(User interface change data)
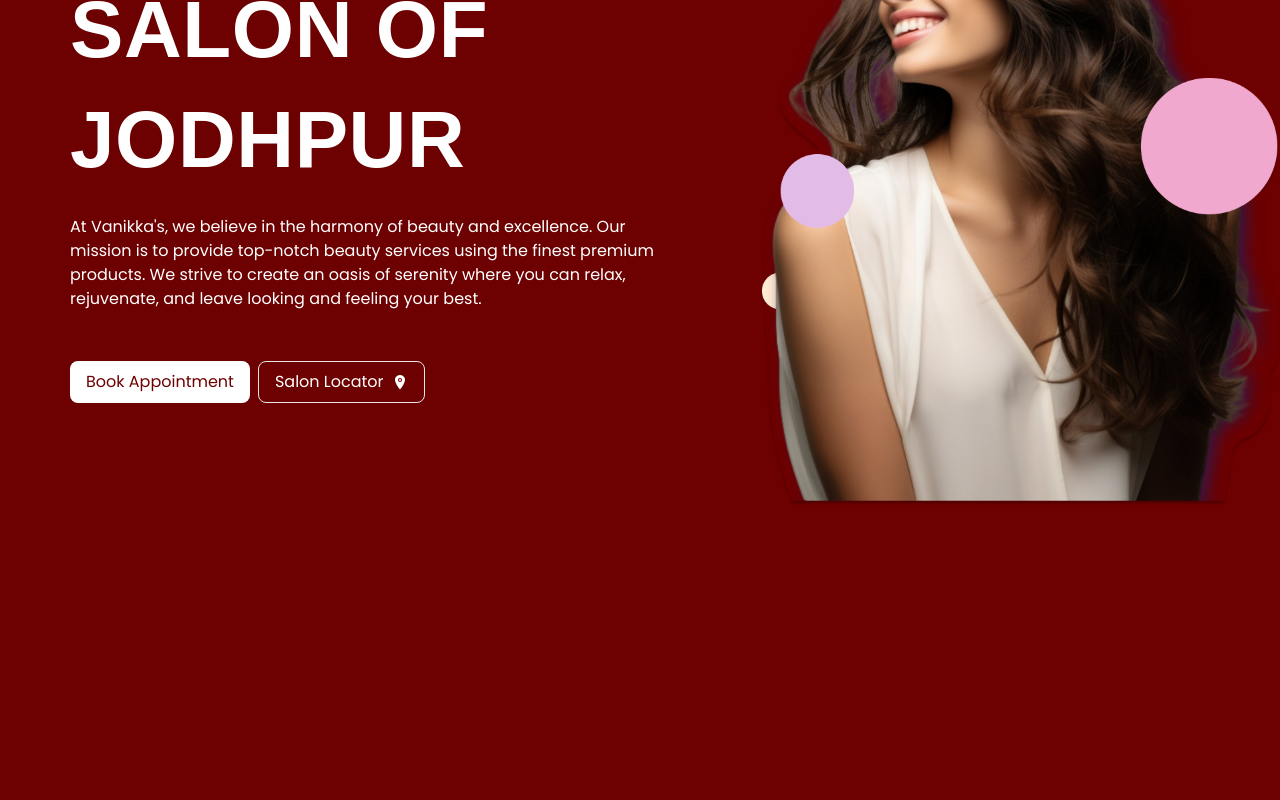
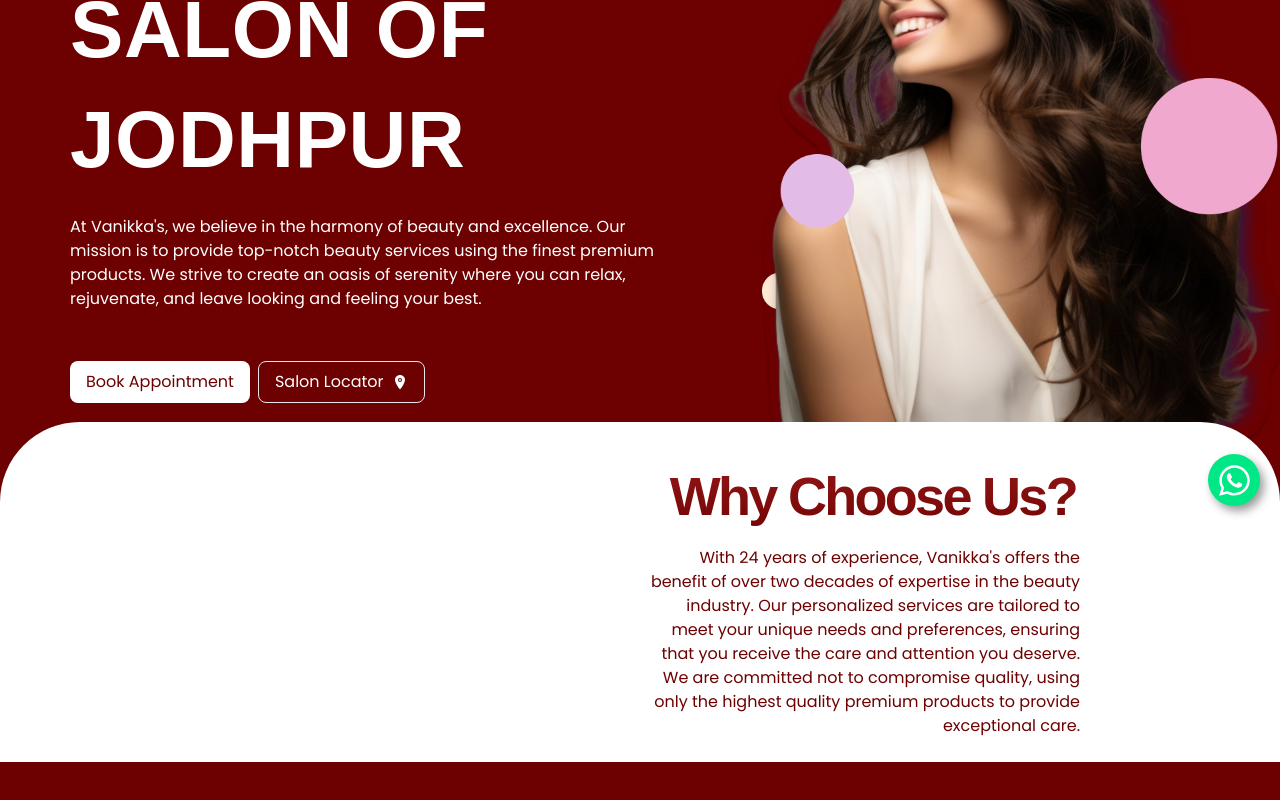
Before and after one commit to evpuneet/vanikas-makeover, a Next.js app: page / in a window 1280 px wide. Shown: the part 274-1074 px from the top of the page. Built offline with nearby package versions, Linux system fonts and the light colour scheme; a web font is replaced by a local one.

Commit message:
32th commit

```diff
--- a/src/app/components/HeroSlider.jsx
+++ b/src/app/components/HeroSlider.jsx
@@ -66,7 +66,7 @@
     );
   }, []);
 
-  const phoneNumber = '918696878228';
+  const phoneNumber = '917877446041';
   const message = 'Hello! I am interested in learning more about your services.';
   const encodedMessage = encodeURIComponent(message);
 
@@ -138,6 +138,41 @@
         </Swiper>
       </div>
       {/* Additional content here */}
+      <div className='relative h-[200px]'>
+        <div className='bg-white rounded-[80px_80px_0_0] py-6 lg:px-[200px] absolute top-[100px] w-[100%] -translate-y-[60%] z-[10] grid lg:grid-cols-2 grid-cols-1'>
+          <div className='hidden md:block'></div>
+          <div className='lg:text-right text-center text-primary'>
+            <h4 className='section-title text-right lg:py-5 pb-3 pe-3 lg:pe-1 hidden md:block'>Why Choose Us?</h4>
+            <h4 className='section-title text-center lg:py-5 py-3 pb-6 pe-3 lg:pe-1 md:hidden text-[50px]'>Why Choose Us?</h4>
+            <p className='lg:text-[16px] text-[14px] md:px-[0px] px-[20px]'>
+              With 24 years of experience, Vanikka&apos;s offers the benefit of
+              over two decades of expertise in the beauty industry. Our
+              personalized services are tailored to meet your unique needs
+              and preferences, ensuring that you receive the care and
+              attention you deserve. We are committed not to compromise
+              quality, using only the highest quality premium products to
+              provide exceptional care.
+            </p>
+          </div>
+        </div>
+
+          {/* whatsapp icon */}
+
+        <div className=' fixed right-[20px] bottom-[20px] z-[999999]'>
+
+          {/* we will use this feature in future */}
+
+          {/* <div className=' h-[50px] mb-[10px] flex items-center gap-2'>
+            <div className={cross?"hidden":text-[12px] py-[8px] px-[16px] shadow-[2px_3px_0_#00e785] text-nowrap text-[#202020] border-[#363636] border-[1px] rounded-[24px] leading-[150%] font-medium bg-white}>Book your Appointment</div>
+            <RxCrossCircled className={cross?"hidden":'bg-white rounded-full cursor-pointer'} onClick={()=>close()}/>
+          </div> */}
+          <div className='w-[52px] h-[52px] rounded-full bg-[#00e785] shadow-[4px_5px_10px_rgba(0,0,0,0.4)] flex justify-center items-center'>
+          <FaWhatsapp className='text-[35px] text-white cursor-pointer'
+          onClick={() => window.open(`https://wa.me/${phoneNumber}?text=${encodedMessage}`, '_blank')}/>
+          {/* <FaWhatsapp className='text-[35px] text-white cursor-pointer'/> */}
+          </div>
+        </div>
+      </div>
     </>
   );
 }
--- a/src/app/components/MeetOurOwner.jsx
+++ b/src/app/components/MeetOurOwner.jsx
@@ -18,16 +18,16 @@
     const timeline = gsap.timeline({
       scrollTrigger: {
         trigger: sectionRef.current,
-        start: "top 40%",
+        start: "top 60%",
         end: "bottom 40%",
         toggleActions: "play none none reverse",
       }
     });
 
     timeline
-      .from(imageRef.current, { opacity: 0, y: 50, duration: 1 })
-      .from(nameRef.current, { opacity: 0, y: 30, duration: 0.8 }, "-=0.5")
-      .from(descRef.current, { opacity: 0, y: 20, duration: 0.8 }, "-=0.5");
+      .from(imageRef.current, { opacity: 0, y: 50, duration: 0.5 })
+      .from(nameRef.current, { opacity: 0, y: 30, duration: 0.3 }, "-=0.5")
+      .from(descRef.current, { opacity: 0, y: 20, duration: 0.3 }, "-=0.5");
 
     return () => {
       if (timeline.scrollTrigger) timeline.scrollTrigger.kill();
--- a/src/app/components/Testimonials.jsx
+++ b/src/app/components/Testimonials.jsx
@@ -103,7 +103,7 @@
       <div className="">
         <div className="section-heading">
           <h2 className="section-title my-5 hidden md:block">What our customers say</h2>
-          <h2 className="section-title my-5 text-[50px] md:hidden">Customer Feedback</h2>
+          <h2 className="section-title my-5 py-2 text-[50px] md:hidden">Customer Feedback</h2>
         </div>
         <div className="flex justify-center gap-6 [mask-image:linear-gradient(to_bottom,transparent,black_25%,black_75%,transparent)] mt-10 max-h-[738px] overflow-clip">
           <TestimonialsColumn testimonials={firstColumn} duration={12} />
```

==

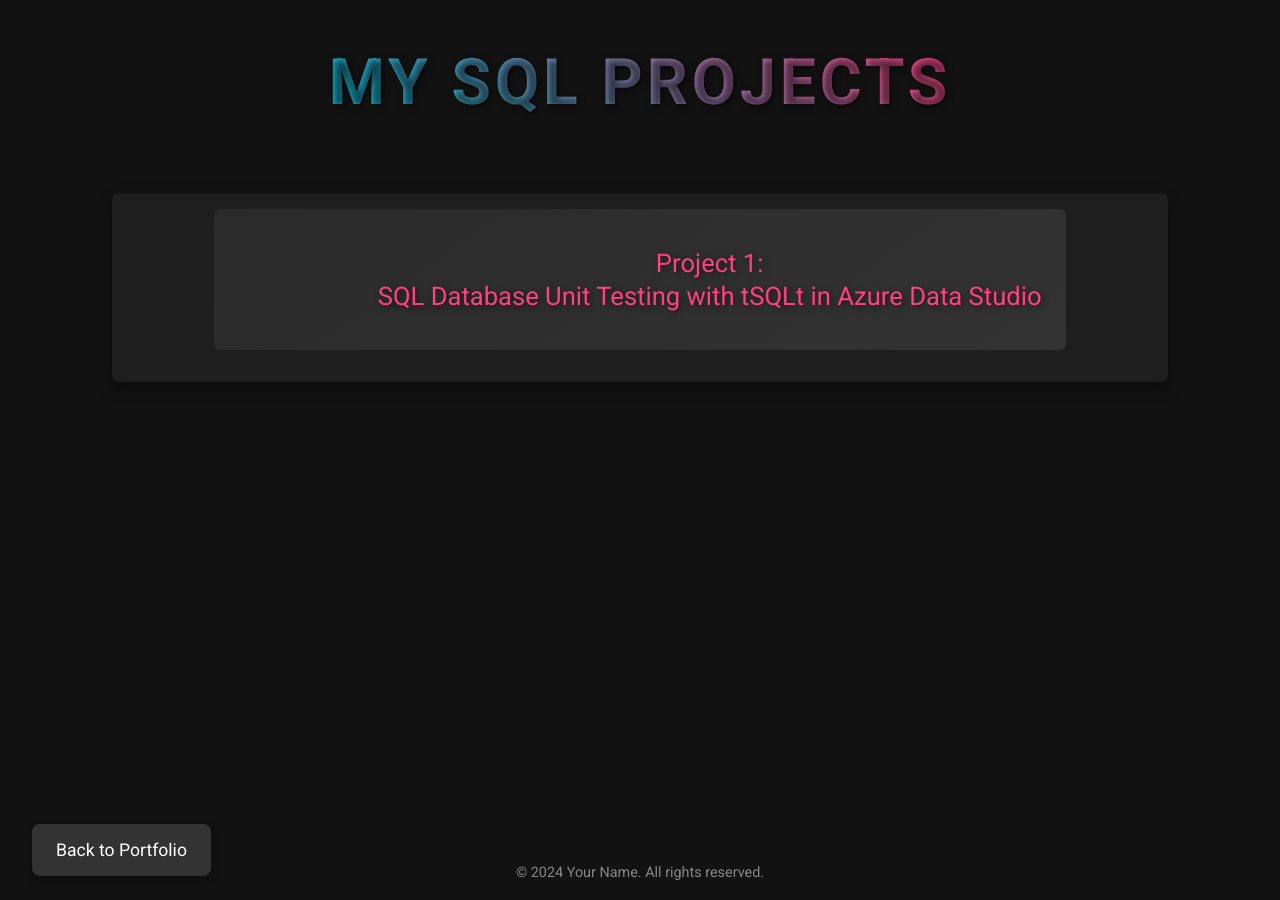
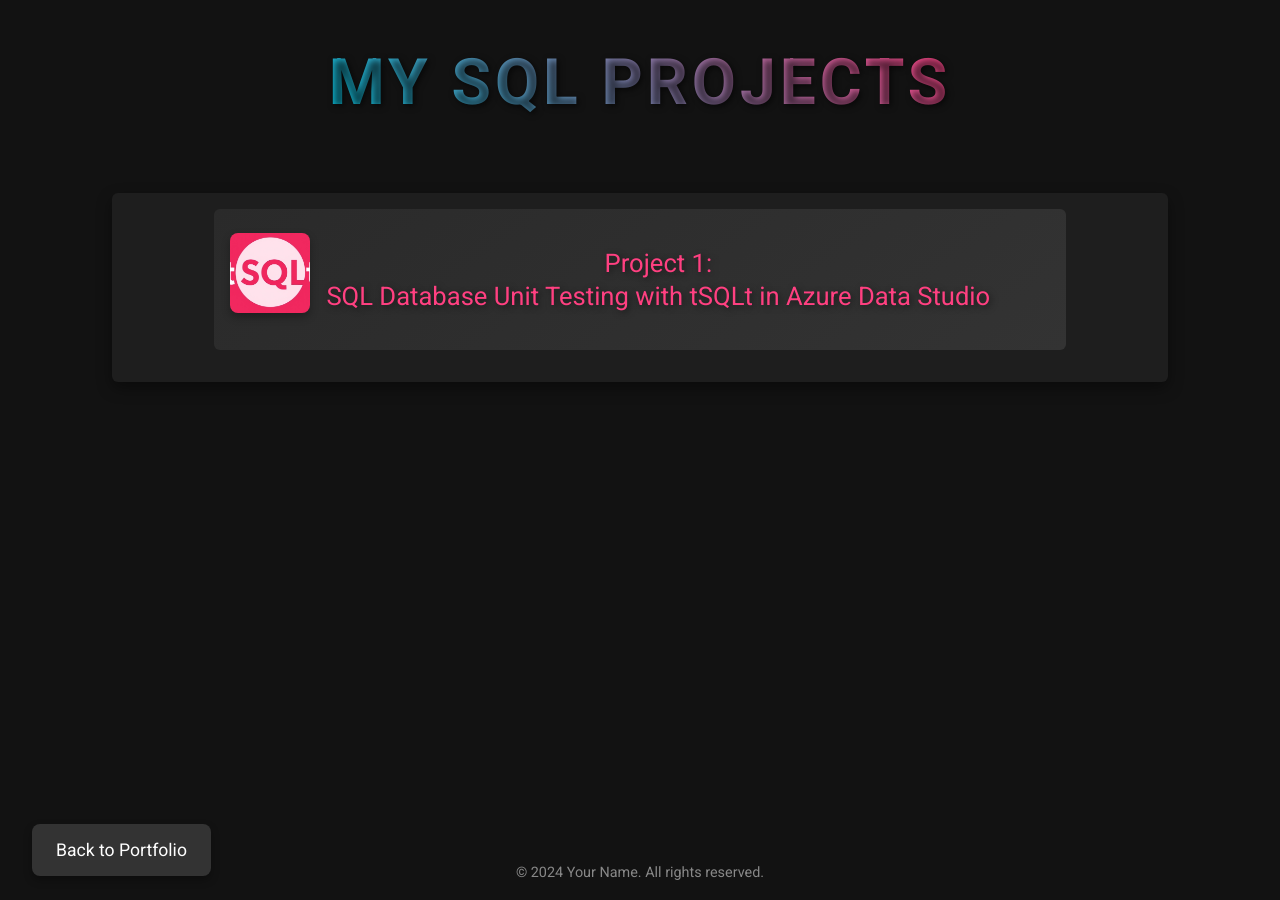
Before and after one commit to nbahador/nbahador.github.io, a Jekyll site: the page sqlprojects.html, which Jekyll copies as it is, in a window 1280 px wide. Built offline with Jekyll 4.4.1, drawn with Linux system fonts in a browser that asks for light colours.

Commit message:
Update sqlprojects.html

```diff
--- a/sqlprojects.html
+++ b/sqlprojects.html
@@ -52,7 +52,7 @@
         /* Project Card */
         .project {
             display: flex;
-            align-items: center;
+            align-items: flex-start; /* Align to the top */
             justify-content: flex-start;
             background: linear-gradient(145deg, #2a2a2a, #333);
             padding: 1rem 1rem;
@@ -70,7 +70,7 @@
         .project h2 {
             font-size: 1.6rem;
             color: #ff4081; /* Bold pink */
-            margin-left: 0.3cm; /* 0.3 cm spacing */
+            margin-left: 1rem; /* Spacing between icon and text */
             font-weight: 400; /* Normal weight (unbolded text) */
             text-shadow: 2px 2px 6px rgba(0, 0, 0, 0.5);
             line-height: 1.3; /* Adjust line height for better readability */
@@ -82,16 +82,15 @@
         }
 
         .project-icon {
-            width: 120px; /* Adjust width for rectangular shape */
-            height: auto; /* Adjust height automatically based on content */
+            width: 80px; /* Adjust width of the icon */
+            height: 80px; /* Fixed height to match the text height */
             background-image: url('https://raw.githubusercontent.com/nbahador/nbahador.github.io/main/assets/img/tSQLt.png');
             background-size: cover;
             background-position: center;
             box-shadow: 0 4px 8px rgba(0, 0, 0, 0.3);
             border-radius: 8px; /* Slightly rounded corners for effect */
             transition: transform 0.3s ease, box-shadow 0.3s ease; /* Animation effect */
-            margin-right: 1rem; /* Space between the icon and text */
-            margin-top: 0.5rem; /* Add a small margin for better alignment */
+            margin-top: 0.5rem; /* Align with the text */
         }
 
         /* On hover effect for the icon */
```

• **Assigned task**: Of the records above, copy each line that includes "flex".

• **Answer to this problem**:
+          {/* <div className=' h-[50px] mb-[10px] flex items-center gap-2'>
+          <div className='w-[52px] h-[52px] rounded-full bg-[#00e785] shadow-[4px_5px_10px_rgba(0,0,0,0.4)] flex justify-center items-center'>
         <div className="flex justify-center gap-6 [mask-image:linear-gradient(to_bottom,transparent,black_25%,black_75%,transparent)] mt-10 max-h-[738px] overflow-clip">
             display: flex;
+            align-items: flex-start; /* Align to the top */
             justify-content: flex-start;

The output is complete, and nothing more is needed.